“Ireland must speak out on concerns about human rights abuses without fear or favour. We have a responsibility and a duty to use this seat to be a voice for marginalised and oppressed people around the world,” McDonald said.
She added that “work on advancing the recognition of the State of Palestine must be among the key priorities for the upcoming term”.
‘International peace and security’
In its own words, the UN Security Council “has primary responsibility for the maintenance of international peace and security”.
All member states of the United Nations – of which there are 193 – are said to be obliged to comply with the council’s decisions.
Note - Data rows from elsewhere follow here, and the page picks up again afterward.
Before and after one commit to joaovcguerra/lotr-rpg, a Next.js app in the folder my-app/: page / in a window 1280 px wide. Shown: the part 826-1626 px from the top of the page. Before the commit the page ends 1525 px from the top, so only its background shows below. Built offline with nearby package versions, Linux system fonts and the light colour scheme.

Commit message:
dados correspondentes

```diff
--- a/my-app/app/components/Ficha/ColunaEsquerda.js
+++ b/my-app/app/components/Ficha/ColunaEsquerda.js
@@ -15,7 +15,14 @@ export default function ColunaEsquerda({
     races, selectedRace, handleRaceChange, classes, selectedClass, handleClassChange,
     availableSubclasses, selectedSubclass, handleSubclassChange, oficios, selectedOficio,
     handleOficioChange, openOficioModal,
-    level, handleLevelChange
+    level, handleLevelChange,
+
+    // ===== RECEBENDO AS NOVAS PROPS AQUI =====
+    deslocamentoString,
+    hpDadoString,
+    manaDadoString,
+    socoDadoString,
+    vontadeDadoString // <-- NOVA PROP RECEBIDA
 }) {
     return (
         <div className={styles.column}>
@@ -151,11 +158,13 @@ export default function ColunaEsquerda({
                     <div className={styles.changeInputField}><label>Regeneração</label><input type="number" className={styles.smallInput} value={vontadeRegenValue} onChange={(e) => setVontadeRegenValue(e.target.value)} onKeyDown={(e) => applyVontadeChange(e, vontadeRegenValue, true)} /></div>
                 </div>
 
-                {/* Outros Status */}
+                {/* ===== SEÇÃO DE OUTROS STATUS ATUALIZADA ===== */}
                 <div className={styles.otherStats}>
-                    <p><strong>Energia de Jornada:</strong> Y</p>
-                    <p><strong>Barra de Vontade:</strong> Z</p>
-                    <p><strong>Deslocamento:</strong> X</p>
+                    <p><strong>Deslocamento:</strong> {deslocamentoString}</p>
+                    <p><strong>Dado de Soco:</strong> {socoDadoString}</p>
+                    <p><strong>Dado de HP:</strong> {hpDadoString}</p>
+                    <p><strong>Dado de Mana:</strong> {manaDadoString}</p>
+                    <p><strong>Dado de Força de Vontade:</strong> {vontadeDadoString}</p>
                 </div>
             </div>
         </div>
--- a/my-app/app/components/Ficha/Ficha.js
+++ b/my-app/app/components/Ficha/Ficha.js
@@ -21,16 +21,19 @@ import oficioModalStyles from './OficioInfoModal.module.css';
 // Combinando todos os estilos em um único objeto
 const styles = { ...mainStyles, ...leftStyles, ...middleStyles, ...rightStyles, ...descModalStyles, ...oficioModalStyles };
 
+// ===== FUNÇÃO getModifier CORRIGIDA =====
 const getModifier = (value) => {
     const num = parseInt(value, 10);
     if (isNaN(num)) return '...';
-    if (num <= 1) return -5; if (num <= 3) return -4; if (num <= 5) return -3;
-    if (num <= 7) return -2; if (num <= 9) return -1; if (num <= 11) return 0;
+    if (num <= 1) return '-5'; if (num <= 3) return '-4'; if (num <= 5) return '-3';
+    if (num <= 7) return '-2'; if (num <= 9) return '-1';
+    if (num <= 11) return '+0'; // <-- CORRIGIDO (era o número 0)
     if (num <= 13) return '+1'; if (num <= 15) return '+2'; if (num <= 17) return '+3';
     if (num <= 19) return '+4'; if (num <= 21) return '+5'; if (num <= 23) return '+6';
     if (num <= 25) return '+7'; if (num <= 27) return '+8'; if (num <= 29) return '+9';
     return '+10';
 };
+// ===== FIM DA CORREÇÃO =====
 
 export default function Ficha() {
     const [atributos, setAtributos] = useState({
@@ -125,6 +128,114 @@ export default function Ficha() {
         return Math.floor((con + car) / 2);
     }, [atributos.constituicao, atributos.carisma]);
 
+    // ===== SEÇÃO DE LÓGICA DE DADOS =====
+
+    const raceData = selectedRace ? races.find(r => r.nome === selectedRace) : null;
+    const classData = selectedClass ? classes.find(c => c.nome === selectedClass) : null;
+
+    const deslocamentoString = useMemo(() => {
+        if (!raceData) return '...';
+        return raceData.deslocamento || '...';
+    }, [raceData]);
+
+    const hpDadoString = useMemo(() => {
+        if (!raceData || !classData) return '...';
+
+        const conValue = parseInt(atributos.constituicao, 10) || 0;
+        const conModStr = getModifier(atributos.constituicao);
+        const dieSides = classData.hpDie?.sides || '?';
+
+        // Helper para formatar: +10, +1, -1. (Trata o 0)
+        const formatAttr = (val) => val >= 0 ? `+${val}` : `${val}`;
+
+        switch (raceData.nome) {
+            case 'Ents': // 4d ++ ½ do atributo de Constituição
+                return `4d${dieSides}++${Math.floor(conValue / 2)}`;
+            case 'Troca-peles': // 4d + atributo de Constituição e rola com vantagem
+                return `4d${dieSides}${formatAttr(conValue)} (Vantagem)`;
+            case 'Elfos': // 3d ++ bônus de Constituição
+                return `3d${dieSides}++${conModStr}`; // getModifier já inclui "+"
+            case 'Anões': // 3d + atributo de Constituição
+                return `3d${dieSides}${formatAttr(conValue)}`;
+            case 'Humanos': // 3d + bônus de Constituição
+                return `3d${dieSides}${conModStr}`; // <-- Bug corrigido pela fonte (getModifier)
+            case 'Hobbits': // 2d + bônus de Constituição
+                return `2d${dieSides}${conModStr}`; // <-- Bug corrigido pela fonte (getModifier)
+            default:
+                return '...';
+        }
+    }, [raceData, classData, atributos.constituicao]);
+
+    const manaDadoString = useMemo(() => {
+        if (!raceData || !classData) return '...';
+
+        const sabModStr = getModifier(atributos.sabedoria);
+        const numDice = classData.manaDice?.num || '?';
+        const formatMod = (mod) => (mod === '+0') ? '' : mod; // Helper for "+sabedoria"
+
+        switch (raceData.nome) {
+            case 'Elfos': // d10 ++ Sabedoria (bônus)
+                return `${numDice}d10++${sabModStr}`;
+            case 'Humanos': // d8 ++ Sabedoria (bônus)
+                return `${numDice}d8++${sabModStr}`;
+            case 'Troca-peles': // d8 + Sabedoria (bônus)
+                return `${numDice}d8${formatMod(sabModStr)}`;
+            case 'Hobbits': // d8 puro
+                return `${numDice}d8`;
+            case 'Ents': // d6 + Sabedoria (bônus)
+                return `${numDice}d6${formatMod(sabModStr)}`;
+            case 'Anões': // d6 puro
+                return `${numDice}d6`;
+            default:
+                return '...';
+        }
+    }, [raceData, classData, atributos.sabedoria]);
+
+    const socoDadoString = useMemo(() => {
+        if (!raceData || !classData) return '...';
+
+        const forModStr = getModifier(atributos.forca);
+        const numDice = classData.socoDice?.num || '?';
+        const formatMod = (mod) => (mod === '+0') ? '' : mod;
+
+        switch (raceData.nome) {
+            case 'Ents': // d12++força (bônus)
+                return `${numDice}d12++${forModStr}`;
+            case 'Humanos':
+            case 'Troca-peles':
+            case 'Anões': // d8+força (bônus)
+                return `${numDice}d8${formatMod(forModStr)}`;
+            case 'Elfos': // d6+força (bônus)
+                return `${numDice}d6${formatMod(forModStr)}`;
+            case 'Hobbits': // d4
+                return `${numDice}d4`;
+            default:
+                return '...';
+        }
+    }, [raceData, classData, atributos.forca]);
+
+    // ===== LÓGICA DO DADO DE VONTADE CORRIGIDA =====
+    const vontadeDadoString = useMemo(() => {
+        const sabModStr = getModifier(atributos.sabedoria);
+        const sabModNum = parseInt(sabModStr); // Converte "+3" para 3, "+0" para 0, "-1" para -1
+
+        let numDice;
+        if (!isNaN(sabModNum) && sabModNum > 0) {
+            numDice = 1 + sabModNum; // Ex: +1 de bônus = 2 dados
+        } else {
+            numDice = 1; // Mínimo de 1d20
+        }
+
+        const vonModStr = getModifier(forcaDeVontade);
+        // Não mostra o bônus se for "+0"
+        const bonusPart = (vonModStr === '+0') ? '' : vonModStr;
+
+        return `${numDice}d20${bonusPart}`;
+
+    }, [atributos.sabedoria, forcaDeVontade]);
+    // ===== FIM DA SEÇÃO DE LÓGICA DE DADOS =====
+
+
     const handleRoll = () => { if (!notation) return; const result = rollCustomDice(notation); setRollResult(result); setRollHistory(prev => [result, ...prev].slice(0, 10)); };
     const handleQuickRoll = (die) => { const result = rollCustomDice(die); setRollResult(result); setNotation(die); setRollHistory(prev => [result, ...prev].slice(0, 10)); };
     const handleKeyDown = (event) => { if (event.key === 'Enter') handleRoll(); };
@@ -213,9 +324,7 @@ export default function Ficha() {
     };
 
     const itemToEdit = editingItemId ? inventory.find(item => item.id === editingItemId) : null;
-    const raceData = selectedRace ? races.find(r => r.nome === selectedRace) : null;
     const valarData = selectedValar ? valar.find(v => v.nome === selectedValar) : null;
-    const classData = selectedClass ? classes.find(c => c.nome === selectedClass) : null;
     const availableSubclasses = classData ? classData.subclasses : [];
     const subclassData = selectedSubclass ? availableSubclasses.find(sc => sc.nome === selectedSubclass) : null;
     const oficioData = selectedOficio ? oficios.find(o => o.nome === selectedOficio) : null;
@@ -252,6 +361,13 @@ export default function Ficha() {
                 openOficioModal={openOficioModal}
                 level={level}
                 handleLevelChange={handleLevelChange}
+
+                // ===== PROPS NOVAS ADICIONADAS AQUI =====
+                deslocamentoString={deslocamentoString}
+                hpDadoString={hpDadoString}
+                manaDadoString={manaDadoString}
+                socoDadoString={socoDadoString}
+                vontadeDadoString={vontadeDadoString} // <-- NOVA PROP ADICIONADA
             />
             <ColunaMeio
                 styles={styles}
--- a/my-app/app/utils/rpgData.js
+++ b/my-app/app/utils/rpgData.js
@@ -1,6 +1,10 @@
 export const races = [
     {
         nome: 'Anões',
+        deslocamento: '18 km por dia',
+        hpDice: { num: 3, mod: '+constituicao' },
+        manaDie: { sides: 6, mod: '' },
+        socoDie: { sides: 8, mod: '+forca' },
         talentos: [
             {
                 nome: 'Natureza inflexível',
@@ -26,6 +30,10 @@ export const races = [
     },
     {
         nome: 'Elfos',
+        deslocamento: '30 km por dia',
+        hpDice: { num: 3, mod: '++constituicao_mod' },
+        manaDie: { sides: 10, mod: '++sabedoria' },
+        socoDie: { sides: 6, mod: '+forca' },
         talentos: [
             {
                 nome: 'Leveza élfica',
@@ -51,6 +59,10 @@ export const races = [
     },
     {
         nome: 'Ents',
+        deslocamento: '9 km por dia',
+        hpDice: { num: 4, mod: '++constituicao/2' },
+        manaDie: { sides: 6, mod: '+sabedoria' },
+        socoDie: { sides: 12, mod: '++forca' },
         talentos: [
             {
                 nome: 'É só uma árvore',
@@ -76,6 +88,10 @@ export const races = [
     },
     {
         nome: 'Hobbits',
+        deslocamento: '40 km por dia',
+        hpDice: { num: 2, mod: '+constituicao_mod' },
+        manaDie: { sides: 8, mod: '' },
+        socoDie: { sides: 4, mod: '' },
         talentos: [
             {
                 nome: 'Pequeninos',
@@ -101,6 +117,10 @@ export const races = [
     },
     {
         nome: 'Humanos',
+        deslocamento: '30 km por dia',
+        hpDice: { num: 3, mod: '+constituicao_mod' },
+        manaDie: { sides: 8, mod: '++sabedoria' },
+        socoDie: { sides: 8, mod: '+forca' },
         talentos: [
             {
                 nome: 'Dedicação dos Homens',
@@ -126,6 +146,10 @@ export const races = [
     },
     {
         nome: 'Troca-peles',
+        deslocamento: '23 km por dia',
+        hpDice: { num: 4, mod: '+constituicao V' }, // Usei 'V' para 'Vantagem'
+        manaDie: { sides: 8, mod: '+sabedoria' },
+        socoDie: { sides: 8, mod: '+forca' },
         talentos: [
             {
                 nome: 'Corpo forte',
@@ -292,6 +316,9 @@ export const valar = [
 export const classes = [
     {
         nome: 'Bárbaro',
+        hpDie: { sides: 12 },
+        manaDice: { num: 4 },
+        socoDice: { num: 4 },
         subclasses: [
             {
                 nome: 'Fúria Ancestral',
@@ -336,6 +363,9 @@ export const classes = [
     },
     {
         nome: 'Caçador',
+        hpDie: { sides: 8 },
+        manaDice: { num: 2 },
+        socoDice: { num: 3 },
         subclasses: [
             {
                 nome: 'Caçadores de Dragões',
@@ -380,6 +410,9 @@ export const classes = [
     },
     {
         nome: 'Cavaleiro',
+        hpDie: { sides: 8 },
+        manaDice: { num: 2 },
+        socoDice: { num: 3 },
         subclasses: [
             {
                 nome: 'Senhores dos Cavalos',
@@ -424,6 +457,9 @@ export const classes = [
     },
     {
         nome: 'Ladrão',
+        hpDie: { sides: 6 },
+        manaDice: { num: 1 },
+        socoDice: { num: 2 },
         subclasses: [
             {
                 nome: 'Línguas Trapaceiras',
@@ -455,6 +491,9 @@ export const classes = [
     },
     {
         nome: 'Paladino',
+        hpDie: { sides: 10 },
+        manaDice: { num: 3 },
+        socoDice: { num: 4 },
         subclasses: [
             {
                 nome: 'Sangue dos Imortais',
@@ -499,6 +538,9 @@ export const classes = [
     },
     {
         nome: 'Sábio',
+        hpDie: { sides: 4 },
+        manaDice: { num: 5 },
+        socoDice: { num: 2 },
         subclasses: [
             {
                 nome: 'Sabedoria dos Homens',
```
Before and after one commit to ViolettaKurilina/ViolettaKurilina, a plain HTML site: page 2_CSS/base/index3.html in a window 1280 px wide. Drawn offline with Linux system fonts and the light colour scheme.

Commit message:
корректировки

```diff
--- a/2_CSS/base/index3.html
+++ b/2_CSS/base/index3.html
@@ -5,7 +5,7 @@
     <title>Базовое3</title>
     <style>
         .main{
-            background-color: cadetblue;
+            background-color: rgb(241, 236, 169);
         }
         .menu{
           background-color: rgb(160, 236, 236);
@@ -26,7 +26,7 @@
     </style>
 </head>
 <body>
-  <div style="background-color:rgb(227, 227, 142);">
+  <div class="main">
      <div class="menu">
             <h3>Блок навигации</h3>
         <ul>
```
It has 15 members and each member has one vote. Five of these have permanent seats on the council – China, France, Russia, the UK and the US. Each of these has the power to veto significant resolutions.
It calls upon parties in a dispute to settle it through peaceful means. In some cases, it can resort to imposing sanctions or authorise the use of force to “maintain or restore international peace and security”.
However, tensions between the permanent members can often mean a lack of consensus and it’s understood Ireland hope to use a seat on the council to act independently and advance national interests while supporting sustainable development goals across the developing world.
With reporting by Hayley Halpin and Rónán Duffy